START Supplied records

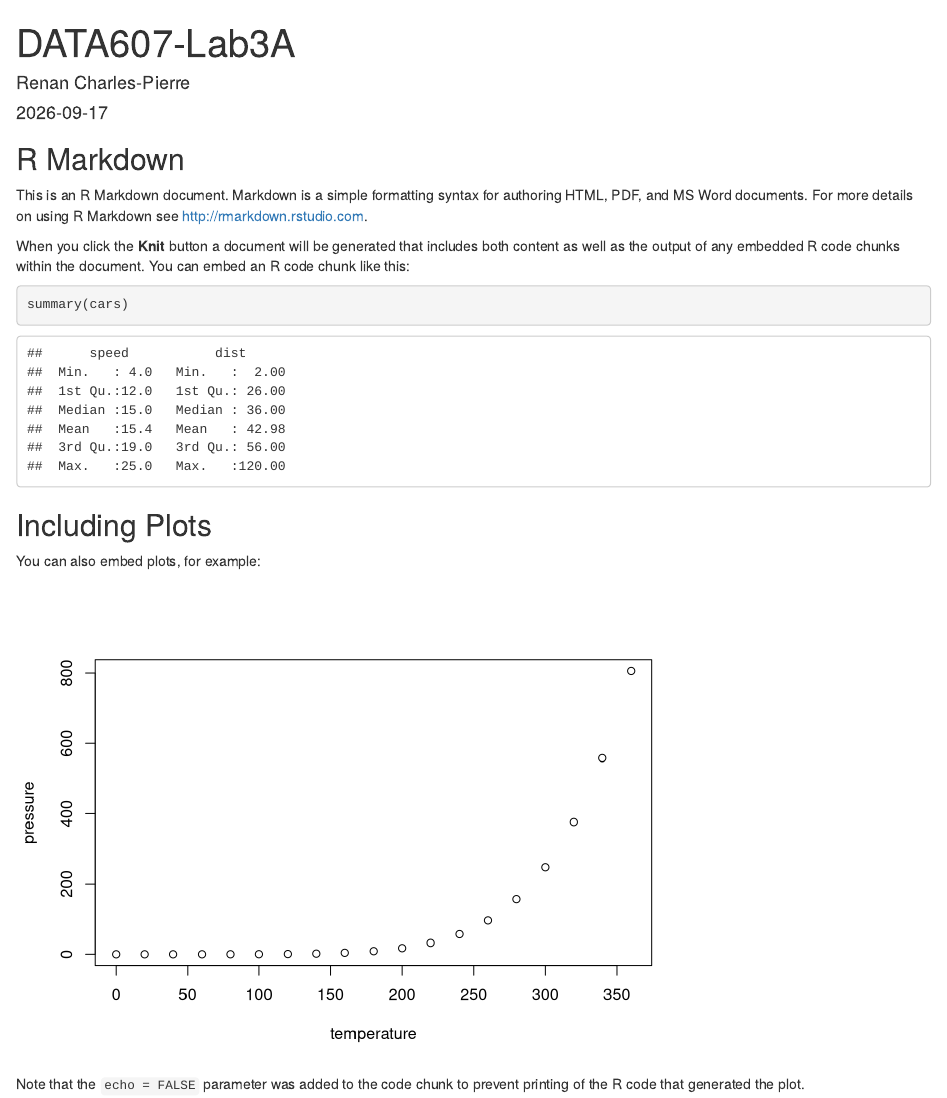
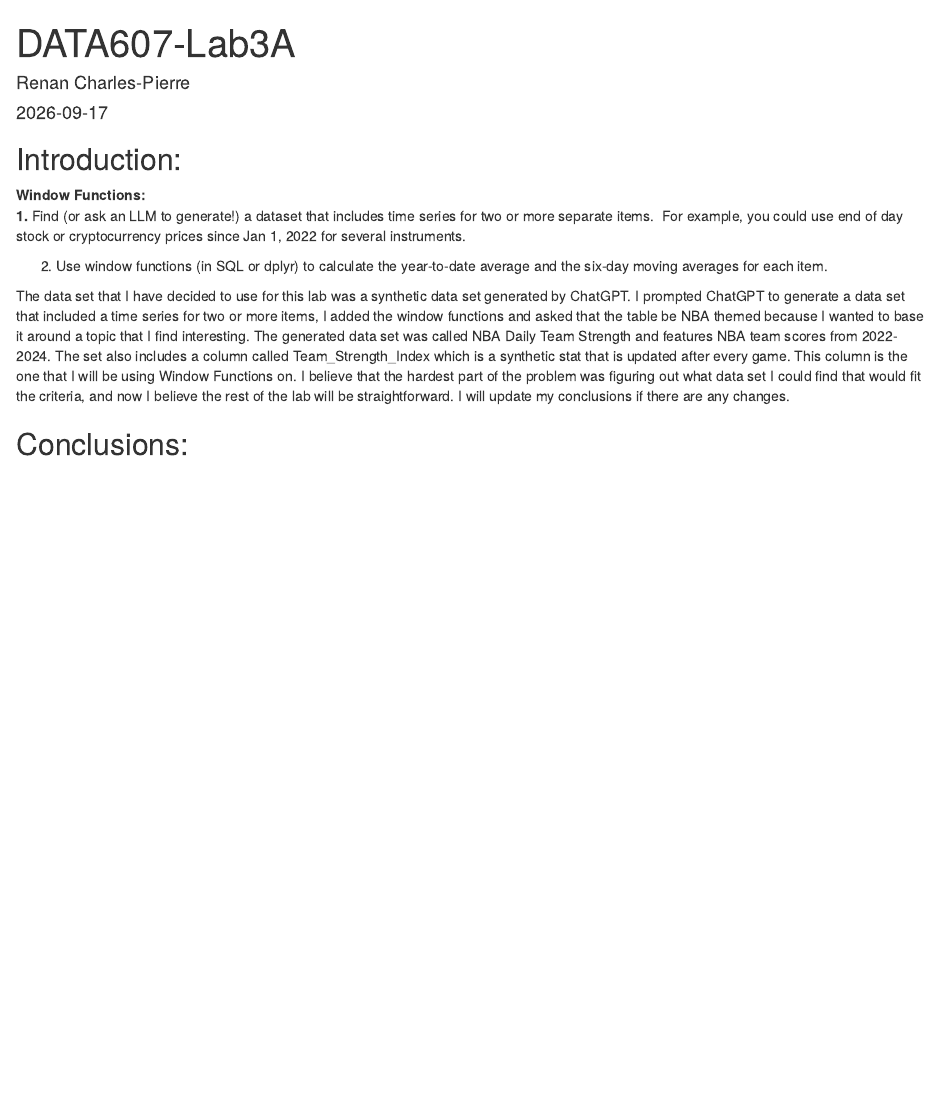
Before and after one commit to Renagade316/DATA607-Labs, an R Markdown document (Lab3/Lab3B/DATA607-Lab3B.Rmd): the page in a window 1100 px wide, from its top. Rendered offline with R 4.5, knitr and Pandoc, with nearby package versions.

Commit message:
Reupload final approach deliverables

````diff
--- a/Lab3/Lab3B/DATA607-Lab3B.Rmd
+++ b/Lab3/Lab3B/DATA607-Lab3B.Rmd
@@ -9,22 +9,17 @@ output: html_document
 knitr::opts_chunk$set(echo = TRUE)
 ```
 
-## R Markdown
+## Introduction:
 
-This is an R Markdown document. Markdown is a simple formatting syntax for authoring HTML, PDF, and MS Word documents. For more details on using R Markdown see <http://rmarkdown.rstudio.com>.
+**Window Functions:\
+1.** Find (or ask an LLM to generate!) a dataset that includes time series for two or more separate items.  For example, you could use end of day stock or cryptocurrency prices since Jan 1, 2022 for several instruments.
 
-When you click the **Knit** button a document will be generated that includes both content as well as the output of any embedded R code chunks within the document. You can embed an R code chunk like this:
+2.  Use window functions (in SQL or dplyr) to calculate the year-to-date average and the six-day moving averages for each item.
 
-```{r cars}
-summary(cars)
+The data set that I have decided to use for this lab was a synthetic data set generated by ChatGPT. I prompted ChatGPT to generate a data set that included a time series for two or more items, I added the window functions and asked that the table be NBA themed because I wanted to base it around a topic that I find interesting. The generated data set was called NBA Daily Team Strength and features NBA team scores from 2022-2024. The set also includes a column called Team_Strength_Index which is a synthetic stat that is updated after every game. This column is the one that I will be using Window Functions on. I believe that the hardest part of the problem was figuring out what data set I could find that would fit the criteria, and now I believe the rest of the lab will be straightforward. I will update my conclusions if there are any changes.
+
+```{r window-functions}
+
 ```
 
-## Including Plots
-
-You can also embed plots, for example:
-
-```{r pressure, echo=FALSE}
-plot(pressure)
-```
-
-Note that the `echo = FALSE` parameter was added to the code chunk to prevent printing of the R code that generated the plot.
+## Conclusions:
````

END Supplied records
START Supplied records

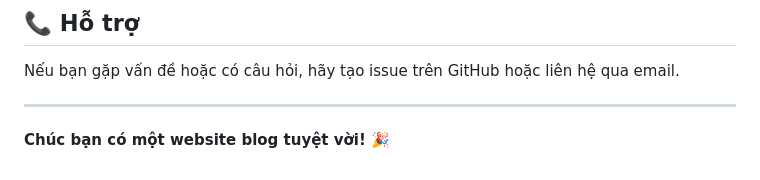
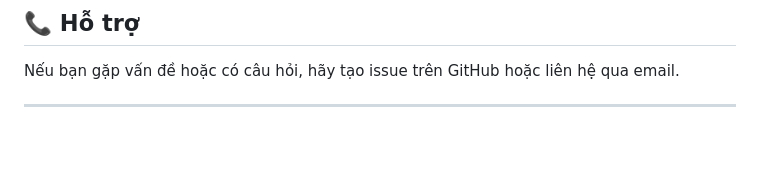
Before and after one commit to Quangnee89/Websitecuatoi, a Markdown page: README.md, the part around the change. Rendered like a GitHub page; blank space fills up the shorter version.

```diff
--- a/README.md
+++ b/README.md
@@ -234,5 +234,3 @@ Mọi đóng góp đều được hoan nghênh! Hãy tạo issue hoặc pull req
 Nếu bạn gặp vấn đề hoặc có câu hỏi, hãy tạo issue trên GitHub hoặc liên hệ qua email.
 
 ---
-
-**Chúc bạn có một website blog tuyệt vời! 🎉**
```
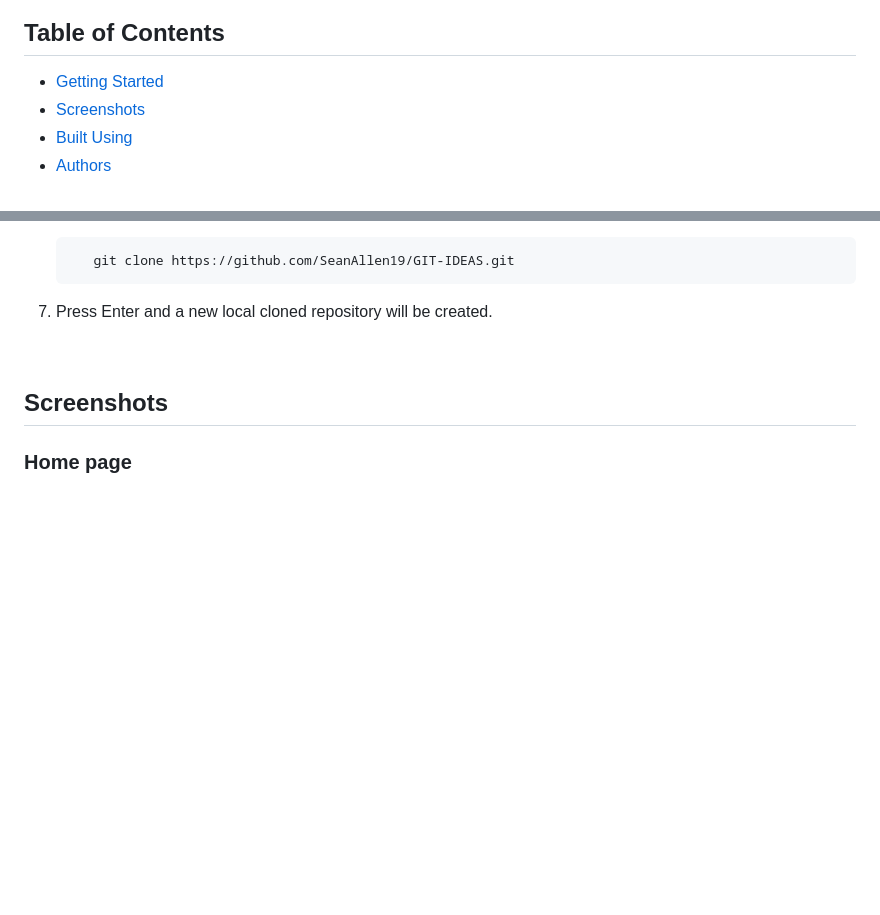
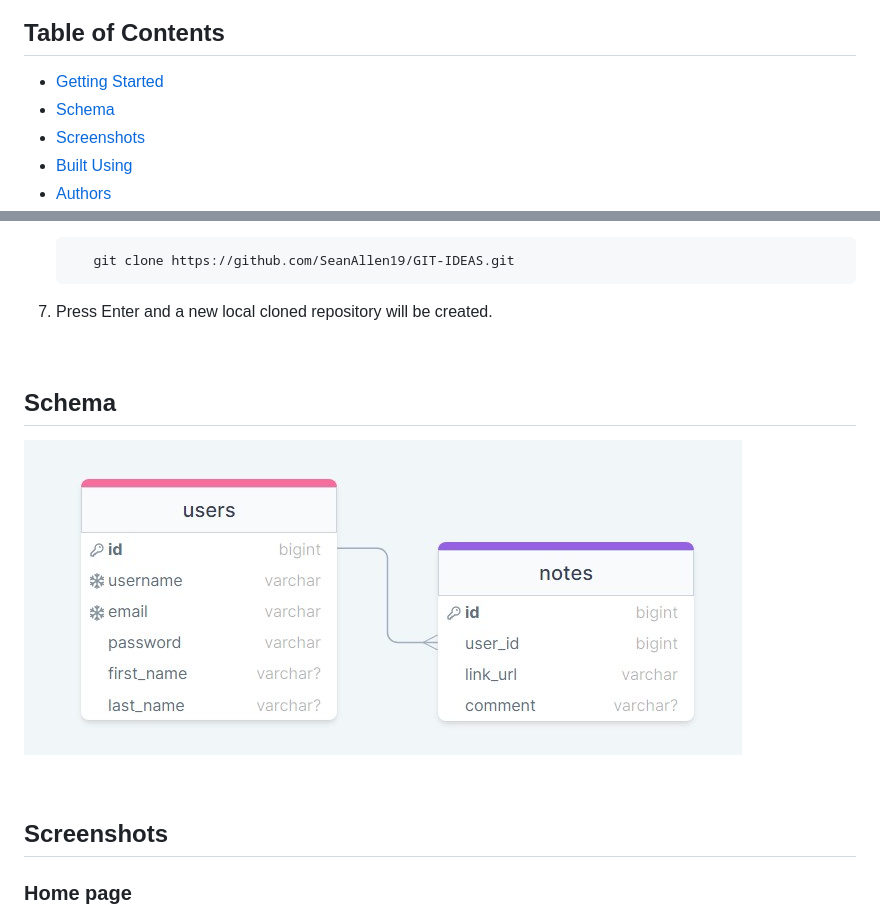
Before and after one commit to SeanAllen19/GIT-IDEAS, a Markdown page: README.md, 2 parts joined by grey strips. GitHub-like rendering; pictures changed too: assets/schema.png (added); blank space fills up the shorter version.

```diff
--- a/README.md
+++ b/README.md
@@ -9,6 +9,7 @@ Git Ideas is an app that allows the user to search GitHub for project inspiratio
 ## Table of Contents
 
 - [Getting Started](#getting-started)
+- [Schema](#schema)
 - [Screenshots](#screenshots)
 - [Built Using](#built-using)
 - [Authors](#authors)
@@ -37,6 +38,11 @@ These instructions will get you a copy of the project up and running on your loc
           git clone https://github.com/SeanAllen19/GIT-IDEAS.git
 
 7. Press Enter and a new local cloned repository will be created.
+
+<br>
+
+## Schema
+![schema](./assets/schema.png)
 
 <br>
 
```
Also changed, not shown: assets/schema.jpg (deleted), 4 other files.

END Supplied records
START Supplied records

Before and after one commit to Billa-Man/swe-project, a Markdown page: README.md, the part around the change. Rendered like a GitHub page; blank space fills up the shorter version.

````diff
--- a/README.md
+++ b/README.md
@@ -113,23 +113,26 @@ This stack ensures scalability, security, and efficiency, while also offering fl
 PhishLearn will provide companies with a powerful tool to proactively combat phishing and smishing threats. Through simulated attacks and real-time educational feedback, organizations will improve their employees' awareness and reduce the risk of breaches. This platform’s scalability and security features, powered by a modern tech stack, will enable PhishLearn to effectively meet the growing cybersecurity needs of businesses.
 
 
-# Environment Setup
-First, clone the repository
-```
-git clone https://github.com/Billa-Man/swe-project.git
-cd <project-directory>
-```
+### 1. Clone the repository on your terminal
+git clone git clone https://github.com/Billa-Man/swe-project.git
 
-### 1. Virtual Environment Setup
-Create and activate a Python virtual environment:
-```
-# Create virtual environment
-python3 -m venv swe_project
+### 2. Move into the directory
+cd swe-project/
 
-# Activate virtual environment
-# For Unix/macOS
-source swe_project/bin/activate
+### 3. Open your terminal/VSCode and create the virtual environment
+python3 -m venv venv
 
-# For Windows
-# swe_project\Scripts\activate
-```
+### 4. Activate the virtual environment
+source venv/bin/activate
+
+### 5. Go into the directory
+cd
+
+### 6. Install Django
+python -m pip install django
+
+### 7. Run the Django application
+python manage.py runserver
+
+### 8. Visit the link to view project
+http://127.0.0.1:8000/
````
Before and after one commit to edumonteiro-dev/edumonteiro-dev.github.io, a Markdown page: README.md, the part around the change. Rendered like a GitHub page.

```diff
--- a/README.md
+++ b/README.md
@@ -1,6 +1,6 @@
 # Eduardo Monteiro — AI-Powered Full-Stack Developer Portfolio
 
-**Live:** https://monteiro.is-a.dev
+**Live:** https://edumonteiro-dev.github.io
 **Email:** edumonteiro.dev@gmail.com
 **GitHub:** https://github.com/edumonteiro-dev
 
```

END Supplied records

What to work on:
Please report every line among the entries that includes "source".

Answer to the problem:
-source swe_project/bin/activate
+source venv/bin/activate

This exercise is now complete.